Status of NASA Radiation Working Group • The Working Group will: • Ensure all aspects of radiation of interest to NASA are addressed • Identify and document requirements • Identify gaps • Develop strategy to fill gaps • Develop and manage a comprehensive radiation plan • Leverage leverage leverage
Space Radiation Health Risks • Bioastronautics Roadmap – A Risk Reduction Strategy for Human Space Exploration See http://bioastroroadmap.nasa.gov for more info • 45 risks identified total – 4 radiation • Carcinogenesis –increased morbidity or mortality • Acute and late CNS risks – motor function and behavior or neurological • Chronic and degenerative tissue (non-cancer- non-CNS cardiac, circulatory, digestive, cataracts) • Acute radiation risk (occupational radiation exposure) • 41 research and technology questions associated with radiation • Encompass issues that should be sufficiently addressed to mitigate and retire risks
Space Radiation Health Risks • NASA commissioned the National Academies - Institute of Medicine to review the Bioastronautics Roadmap • For more info go to www.nap.edu • 18 month study; Six month interim report delivered Oct ‘04 • Briefing of findings and recommendations this afternoon • Report will be publicly available October 20th • Radiation was addressed in detail
Space Radiation Health Risks • Charge to IOM • How can the BR better capture & describe risks & R&T issues for risk reduction? • Does the BR use appropriate method of risk assessment? • How well does BR address different types of risks? • Are categories of critical research issues & metrics used to analyze them appropriate? • Are efficiency and technology issues properly and adequately addressed?
Space Radiation Health Risks • Radiation Issues • Does protection against late radiation effects also protect against acute effects with respect to galactic cosmic rays? • Are pharmacology and food exposure to radiation adequately addressed? • What is the priority for establishing safe radiation exposures based on duration and destination for each radiation risk?

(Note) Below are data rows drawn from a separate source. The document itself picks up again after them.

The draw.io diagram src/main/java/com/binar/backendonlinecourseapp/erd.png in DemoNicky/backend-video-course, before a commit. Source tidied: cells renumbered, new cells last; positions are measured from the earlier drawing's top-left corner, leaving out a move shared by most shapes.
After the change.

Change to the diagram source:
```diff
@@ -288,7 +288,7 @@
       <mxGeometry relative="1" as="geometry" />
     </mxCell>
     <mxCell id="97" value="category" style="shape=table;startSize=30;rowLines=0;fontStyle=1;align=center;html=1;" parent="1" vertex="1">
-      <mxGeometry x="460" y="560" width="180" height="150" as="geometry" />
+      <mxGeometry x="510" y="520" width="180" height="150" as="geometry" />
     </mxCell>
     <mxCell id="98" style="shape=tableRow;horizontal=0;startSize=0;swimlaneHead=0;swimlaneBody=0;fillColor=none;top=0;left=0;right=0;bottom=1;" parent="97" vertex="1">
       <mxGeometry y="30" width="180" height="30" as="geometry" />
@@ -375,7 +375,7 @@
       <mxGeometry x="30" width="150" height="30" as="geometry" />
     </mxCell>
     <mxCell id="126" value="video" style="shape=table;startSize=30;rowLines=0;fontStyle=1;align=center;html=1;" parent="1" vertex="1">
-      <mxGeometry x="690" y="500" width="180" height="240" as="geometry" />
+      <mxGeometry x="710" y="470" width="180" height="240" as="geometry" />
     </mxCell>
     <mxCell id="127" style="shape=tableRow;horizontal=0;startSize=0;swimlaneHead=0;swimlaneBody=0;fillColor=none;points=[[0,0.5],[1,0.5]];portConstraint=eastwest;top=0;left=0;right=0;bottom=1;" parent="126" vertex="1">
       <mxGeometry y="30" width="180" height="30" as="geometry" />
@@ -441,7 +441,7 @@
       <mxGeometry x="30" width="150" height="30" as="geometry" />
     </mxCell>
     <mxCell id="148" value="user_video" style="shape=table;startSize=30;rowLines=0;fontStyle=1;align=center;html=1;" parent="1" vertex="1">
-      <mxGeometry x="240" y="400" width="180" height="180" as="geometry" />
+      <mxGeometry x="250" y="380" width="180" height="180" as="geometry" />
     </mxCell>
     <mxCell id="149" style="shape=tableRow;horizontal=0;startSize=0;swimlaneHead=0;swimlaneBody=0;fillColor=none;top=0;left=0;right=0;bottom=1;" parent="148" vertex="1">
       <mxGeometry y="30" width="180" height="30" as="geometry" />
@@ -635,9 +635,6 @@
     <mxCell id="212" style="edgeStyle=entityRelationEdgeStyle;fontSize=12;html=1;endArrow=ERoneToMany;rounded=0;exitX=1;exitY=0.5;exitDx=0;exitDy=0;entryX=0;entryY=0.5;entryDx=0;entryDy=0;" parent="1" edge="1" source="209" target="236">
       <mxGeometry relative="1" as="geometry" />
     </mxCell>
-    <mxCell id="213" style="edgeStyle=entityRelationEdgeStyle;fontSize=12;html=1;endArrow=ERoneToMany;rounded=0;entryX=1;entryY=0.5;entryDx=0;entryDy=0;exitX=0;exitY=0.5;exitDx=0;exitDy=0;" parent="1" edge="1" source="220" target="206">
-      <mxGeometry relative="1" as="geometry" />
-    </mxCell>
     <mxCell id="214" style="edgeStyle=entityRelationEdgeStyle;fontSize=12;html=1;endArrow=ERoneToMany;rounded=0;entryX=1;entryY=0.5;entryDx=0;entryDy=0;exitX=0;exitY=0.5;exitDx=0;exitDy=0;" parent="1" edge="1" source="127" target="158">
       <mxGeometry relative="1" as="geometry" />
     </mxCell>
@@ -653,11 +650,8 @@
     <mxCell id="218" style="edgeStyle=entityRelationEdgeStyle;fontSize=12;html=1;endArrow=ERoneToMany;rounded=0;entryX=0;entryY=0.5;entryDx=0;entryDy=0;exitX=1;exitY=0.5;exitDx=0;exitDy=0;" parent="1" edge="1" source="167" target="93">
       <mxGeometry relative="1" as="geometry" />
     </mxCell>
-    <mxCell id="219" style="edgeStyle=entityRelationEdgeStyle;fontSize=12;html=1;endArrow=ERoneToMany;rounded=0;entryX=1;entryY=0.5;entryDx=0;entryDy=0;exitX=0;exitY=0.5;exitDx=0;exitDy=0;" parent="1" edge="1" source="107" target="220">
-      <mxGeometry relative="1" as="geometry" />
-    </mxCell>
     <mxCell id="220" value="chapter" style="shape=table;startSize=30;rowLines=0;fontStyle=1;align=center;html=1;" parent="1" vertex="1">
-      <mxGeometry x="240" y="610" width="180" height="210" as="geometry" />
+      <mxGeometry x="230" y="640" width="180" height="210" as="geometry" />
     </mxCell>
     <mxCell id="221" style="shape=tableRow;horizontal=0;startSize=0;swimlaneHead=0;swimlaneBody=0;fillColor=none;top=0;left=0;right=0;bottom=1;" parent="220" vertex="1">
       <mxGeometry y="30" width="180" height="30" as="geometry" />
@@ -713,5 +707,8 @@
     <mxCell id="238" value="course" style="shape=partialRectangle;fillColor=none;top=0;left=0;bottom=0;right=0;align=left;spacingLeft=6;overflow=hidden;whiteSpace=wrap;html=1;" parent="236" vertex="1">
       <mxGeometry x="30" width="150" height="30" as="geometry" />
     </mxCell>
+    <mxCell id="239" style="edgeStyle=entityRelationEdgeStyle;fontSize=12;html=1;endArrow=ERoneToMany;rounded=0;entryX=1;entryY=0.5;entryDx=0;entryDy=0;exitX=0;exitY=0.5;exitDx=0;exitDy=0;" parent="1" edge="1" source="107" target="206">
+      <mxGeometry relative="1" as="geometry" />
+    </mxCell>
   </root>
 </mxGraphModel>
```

Space Radiation Health Risks • Next Steps • Assess IOM recommendations for radiation • Review radiation research plan • Make adjustments where applicable